- **Problem to solve**: Look through the data below. Collect every line where the word "Another" occurs.

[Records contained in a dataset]
--- START ---

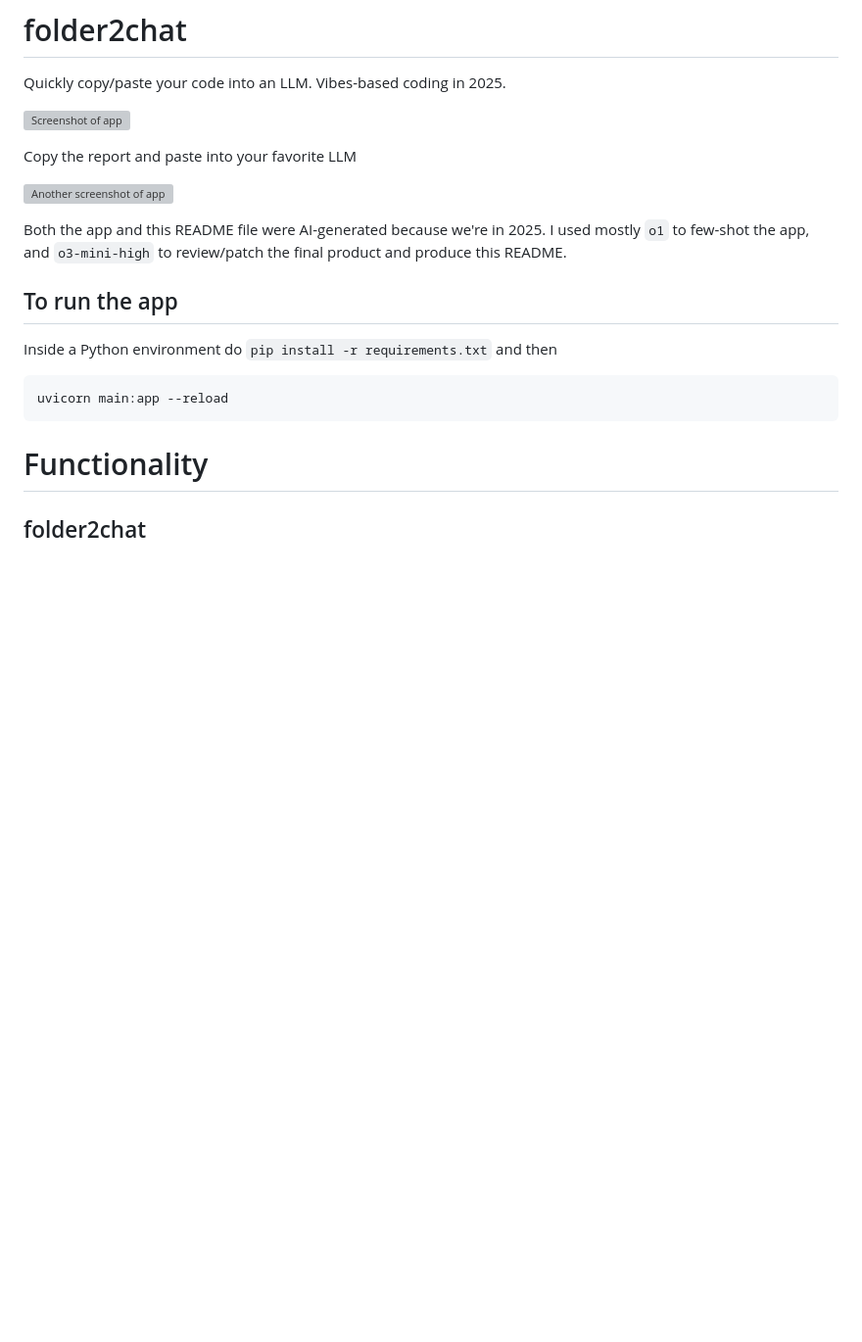
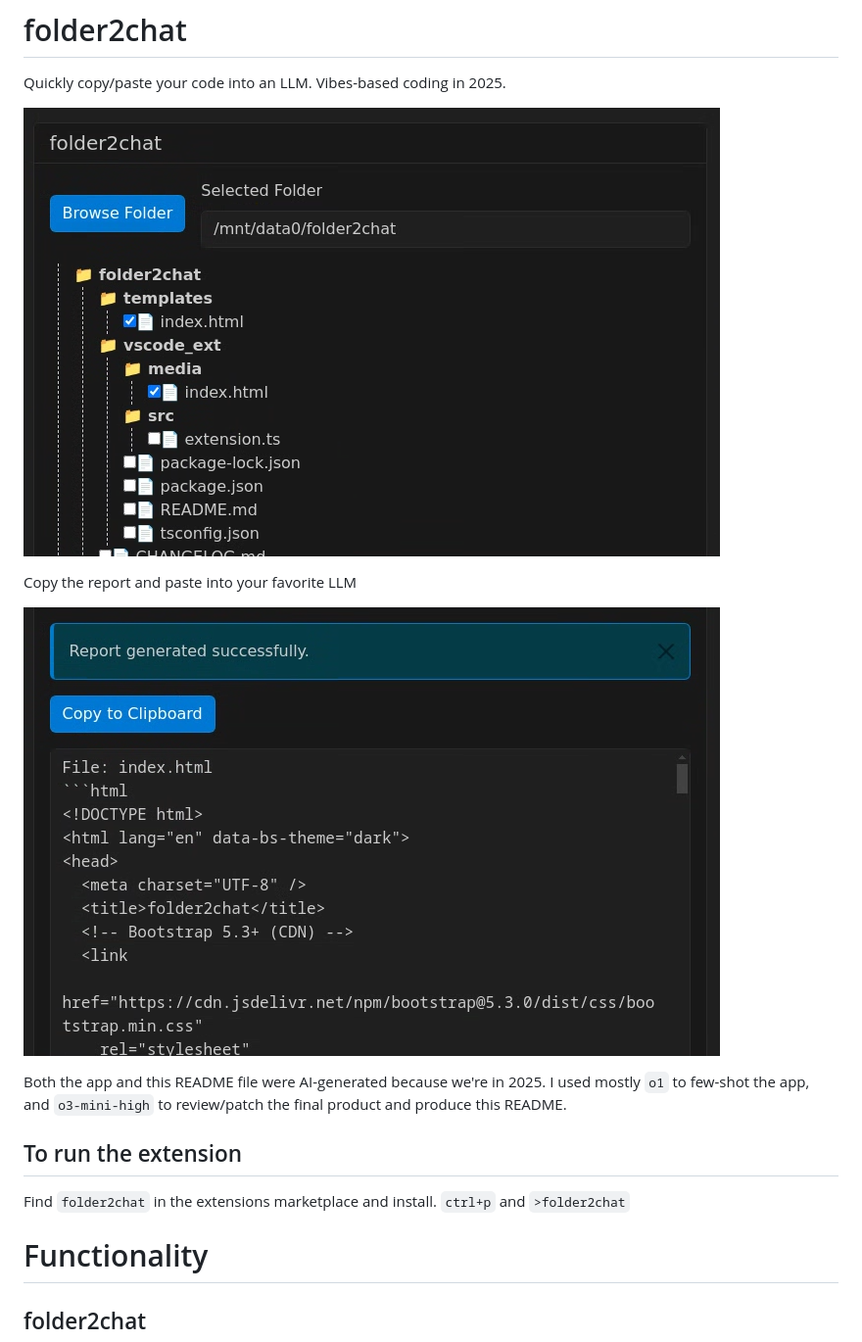
Before and after one commit to jpalacios84/folder2chat, a Markdown page: vscode_ext/README.md, the part around the change. Shown: that part at 98% size. Drawn GitHub-style; pictures changed too: vscode_ext/folder2chat_report_vs.png (added), vscode_ext/folder2chat_vs.png (added); blank space fills up the shorter version; grey boxes are pictures that could not be loaded.

Commit message:
Fixes filtering bug, adds CHANGELOG, updates VSExt README

````diff
--- a/vscode_ext/README.md
+++ b/vscode_ext/README.md
@@ -1,20 +1,17 @@
 # folder2chat
 Quickly copy/paste your code into an LLM. Vibes-based coding in 2025.
 
-![Screenshot of app](folder2chat.png)
+![Screenshot of app](folder2chat_vs.png)
 
 Copy the report and paste into your favorite LLM
 
-![Another screenshot of app](folder2chat_report.png)
+![Another screenshot of app](folder2chat_report_vs.png)
 
 Both the app and this README file were AI-generated because we're in 2025. I used mostly `o1` to few-shot the app, and `o3-mini-high` to review/patch the final product and produce this README.
 
-## To run the app
+## To run the extension
 
-Inside a Python environment do `pip install -r requirements.txt` and then
-```
-uvicorn main:app --reload
-```
+Find `folder2chat` in the extensions marketplace and install. `ctrl+p` and `>folder2chat`
 
 # Functionality
 ## folder2chat
````
Also changed, not shown: CHANGELOG.md (added, +13 -0 lines), 3 other files.
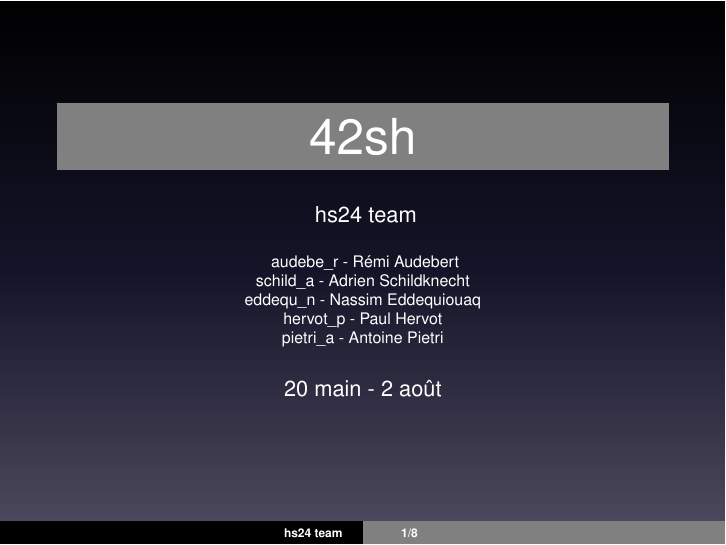
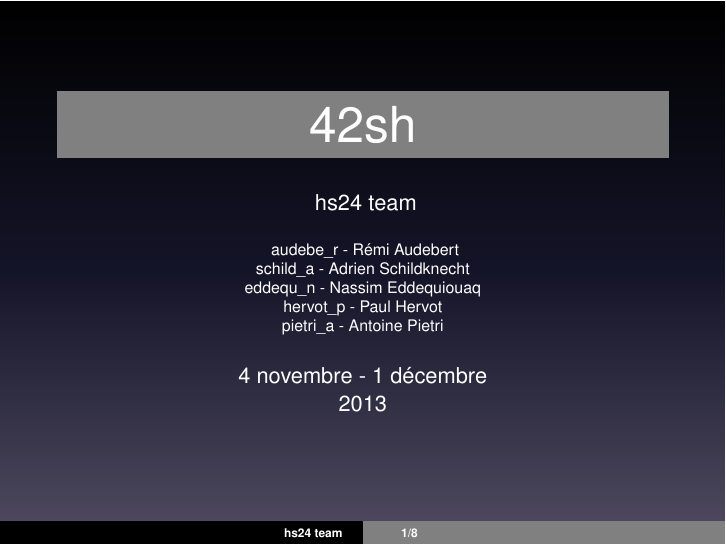
Before and after one commit to seirl/42sh, LaTeX slides (doc/v0.1/slides/slides.tex): page 1 of 8. Compiled offline with LaTeX, dvips and Ghostscript.

Commit message:
slides: fix date

```diff
--- a/doc/v0.1/slides/slides.tex
+++ b/doc/v0.1/slides/slides.tex
@@ -39,7 +39,7 @@
 \title[\hspace{2em}\insertframenumber/\inserttotalframenumber]
 {42sh}
 
-\date{20 main - 2 août}
+\date{4 novembre - 1 décembre \\ 2013}
 
 \institute{
 audebe\_r - Rémi Audebert \\
```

--- END ---

- **Written solution**:
-![Another screenshot of app](folder2chat_report.png)
+![Another screenshot of app](folder2chat_report_vs.png)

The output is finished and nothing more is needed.